function OptanonWrapper() { window.dataLayer.push( { event: 'OneTrustGroupsUpdated'} )}Shasta Cascade’s Lake Almanor


Shasta Cascade’s Lake Almanor

Shasta Cascade’s Lake Almanor

Shasta Cascade’s Lake Almanor

    Nestled in the northeastern corner of California, you’ll discover Shasta Cascade’s Lake Almanor, one of the Golden State’s best-kept secrets. The large man-made lake with 52 miles of coastline has something for everyone—including family-friendly activities and picture-perfect mountain vistas from practically every vantage point.

    “The average reaction when people first come here is probably a little bit of awe,” says Todd Geer, owner of Plumas Pine Resort, about the remote reservoir, which is located three hours north of Sacramento. It was completed by Great Western Power in 1927 and named for the three daughters of a company executive: Alice, Martha, and Eleanor. 

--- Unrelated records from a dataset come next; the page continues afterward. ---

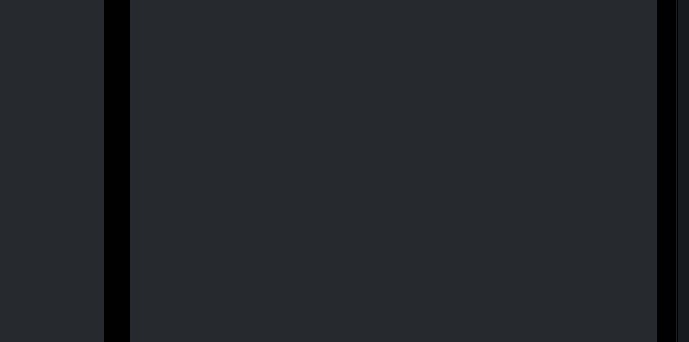
Qt form wizualizacja_silosow/aplikacja_qt/ui/Main_window.ui (PartyKusZ/wizualizacja_danych_sensorycznych) before a commit; both pictures show x 455 to 1144 and y 97 to 439 of the 1144 by 680 pixel window.
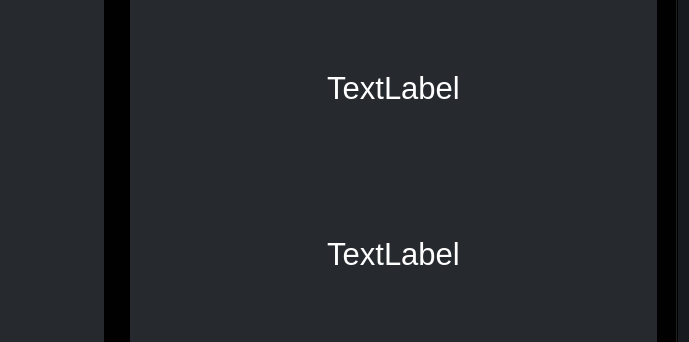
The same form after that commit. Icons and pictures are not drawn. Custom widgets are drawn as their Qt base class.

Patch:
```diff
--- a/wizualizacja_silosow/aplikacja_qt/ui/Main_window.ui
+++ b/wizualizacja_silosow/aplikacja_qt/ui/Main_window.ui
@@ -965,10 +965,81 @@
          </property>
          <property name="styleSheet">
           <string notr="true">QLabel{
-	color: #ffffff
+	color: #ffffff;
+	 background-color: rgba(0, 0, 0, 0); 
 }</string>
          </property>
-         <layout class="QGridLayout" name="gridLayout_14"/>
+         <layout class="QGridLayout" name="gridLayout_8">
+          <item row="0" column="0">
+           <spacer name="verticalSpacer_6">
+            <property name="orientation">
+             <enum>Qt::Vertical</enum>
+            </property>
+            <property name="sizeHint" stdset="0">
+             <size>
+              <width>20</width>
+              <height>96</height>
+             </size>
+            </property>
+           </spacer>
+          </item>
+          <item row="1" column="0">
+           <widget class="QLabel" name="temp_silos_2_first">
+            <property name="font">
+             <font>
+              <pointsize>23</pointsize>
+             </font>
+            </property>
+            <property name="text">
+             <string>TextLabel</string>
+            </property>
+            <property name="alignment">
+             <set>Qt::AlignCenter</set>
+            </property>
+           </widget>
+          </item>
+          <item row="2" column="0">
+           <spacer name="verticalSpacer_7">
+            <property name="orientation">
+             <enum>Qt::Vertical</enum>
+            </property>
+            <property name="sizeHint" stdset="0">
+             <size>
+              <width>20</width>
+              <height>95</height>
+             </size>
+            </property>
+           </spacer>
+          </item>
+          <item row="3" column="0">
+           <widget class="QLabel" name="temp_silos_2_second">
+            <property name="font">
+             <font>
+              <pointsize>23</pointsize>
+             </font>
+            </property>
+            <property name="text">
+             <string>TextLabel</string>
+            </property>
+            <property name="alignment">
+             <set>Qt::AlignCenter</set>
+            </property>
+           </widget>
+          </item>
+          <item row="4" column="0">
+           <spacer name="verticalSpacer_8">
+            <property name="orientation">
+             <enum>Qt::Vertical</enum>
+            </property>
+            <property name="sizeHint" stdset="0">
+             <size>
+              <width>20</width>
+              <height>96</height>
+             </size>
+            </property>
+           </spacer>
+          </item>
+         </layout>
         </widget>
        </item>
        <item row="1" column="0">
```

    Play a round of golf among towering pines, encounter black-tailed deer munching on breakfast during a sunrise hike, coast over the reservoir’s glassy waters on a kayak or boat, or soak in the sunset’s fiery aspen glow over Lassen Peak, an active volcano that measures 10,457 feet.

    It’s this volcano, plus all of neighboring Lassen Volcanic National Park, that make the Lake Almanor region so unique.

    “It’s a really interesting place geologically speaking,” says National Park Ranger Kevin Sweeney. “All four types of volcanoes found in the world are found here at Lassen. You’ll drive past these volcanic mud pots, these steaming vents without even having to leave your car.”

    But you’ll sure want to leave your car to see the park in its full glory. Bubbling magma, steaming lakes, black lava beds, lava tubes almost one-third of a mile long—the incredible landscape is a result of a series of eruptions that began roughly 100 years ago, propelling a 12-mile-long mud flow through the surrounding areas and transforming the land into much of what it is today. There are more than 150 miles of hiking and biking trails with names like Devil’s Kitchen and Bumpass Hell. (The story goes that in 1864, explorer Kendall Bumpass lost his leg after stumbling into one of the trail’s boiling mud springs.)

    Though an average annual snowfall of 55 feet makes much of Lassen inaccessible during the winter months, some trails are still open for snowmobiling, snowshoeing, and skiing.

    It’s all the beauty of Yosemite National Park but with fewer people, given its under-the-radar status. In fact, only about 400,000 people visit Lassen each year, compared with Yosemite’s four million.

    “What’s so fabulous about this place is it’s extra tranquil,” says Laurie Baker, general manager of Shasta Cascade Wonderland Association. It has, she adds, “a special calm.”